How to complete this task: The number needed is how many lines of the data hold the string "algorithm". Give that number and nothing more.

++++ Material provided ++++

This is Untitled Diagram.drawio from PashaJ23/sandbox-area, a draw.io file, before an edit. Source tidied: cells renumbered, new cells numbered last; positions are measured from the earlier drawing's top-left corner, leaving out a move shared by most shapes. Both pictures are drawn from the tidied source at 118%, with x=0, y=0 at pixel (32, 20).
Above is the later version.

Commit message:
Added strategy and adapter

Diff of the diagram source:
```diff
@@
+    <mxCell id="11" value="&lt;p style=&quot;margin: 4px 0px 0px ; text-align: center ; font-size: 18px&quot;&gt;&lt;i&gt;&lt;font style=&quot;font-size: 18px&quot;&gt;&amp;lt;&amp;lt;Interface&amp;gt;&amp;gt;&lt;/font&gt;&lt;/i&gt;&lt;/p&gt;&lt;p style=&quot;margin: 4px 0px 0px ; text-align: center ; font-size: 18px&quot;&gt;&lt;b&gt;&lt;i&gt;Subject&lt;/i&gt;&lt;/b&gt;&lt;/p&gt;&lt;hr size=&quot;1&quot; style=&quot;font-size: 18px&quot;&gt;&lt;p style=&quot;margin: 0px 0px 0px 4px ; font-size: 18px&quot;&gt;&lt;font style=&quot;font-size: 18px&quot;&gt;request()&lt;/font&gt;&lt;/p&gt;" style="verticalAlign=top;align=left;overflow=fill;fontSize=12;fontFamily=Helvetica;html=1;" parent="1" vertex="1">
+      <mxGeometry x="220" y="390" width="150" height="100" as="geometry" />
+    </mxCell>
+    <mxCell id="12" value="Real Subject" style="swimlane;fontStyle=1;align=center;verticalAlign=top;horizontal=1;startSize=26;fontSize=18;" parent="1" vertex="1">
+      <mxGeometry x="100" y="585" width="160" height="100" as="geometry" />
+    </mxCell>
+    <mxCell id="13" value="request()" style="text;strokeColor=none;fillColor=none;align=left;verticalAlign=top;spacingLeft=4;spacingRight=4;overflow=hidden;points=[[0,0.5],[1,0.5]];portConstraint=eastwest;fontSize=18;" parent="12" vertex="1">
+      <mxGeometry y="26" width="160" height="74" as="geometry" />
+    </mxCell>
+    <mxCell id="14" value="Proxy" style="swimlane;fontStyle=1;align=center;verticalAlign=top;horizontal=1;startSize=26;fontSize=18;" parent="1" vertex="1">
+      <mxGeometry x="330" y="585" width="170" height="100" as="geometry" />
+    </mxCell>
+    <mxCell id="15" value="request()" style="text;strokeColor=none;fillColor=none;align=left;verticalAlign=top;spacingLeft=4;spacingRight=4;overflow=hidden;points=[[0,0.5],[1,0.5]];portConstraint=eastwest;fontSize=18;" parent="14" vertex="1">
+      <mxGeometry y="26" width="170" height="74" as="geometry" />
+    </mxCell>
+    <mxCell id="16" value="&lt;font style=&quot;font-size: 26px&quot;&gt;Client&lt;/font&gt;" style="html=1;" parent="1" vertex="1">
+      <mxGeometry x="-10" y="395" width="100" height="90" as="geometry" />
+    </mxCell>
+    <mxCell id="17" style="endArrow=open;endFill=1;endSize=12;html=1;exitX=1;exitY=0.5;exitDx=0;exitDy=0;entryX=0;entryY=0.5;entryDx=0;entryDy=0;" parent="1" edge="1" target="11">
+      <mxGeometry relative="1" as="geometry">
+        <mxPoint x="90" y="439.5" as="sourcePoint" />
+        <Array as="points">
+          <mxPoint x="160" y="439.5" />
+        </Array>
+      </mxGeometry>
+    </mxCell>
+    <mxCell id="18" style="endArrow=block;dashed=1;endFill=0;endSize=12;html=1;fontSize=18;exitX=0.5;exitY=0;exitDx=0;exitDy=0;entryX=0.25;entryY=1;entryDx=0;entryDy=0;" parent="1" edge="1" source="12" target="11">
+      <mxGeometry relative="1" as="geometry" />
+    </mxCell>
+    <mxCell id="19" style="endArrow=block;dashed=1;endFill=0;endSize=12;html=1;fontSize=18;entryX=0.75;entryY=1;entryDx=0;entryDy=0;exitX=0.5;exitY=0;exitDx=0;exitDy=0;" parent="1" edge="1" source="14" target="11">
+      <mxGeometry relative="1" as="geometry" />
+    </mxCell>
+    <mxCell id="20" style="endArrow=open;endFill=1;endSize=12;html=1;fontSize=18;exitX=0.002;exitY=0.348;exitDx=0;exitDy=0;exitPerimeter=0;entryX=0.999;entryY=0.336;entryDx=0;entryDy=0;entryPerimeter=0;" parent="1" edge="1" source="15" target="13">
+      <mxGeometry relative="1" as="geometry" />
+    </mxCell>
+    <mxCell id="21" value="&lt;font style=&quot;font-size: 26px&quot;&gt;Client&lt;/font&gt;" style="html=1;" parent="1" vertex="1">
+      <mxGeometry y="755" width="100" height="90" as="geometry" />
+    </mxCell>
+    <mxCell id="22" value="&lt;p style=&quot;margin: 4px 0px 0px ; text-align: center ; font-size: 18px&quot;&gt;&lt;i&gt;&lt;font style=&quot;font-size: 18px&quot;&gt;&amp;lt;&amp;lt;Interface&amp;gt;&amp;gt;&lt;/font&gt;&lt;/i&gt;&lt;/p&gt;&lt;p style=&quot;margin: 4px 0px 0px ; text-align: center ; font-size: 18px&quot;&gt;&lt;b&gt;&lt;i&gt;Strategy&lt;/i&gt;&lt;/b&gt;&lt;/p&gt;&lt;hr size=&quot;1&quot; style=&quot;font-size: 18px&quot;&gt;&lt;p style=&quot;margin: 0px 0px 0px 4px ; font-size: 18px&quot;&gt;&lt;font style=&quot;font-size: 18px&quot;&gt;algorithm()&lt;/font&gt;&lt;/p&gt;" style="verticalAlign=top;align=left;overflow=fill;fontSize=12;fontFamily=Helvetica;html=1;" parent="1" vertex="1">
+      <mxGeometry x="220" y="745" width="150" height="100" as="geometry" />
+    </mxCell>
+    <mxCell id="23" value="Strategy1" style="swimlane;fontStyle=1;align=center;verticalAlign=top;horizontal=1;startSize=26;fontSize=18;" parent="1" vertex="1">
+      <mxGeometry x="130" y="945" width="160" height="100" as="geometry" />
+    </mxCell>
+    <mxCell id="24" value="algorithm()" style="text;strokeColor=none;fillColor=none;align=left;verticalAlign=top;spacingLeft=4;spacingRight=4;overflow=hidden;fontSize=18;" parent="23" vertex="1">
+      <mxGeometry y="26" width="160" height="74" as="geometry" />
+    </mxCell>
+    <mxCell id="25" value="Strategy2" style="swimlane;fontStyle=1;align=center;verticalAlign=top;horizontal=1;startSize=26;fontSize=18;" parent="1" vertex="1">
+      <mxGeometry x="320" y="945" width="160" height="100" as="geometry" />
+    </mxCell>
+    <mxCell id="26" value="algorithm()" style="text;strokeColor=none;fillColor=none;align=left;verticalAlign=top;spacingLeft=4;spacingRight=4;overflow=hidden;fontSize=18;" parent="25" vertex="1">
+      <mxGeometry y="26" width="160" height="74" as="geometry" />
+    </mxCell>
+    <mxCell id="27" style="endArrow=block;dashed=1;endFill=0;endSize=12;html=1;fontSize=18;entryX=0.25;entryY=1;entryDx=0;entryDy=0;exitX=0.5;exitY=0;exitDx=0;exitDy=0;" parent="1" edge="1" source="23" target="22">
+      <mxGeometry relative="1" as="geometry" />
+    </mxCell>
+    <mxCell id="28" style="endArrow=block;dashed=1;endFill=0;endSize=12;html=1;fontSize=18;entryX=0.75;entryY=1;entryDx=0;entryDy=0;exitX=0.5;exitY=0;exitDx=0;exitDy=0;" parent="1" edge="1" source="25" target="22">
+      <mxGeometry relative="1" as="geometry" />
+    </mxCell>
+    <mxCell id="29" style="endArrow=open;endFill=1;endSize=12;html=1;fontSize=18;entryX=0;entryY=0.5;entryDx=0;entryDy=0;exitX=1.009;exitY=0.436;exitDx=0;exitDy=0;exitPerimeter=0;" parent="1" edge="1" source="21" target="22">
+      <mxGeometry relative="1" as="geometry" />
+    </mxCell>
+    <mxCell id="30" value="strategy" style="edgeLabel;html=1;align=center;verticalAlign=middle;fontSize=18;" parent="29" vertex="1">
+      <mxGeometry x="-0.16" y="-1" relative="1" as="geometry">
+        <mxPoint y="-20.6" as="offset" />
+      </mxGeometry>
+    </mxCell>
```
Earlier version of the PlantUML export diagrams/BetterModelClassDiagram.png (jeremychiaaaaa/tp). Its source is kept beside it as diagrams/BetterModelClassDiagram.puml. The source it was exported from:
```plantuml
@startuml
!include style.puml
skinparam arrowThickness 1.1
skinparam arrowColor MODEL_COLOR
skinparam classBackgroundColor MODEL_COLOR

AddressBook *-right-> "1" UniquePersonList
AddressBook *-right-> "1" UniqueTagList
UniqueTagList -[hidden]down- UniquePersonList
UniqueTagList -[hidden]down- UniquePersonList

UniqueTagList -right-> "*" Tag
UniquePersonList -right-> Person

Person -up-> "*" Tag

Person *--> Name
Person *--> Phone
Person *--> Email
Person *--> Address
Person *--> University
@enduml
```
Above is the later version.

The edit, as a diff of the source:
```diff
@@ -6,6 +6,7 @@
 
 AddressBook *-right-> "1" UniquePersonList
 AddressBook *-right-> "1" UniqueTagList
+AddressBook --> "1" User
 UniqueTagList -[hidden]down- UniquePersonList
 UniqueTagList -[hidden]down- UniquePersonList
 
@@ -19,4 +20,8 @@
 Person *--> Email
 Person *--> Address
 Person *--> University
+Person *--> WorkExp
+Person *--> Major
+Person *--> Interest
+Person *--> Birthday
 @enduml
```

++++

Solution to the problem: 3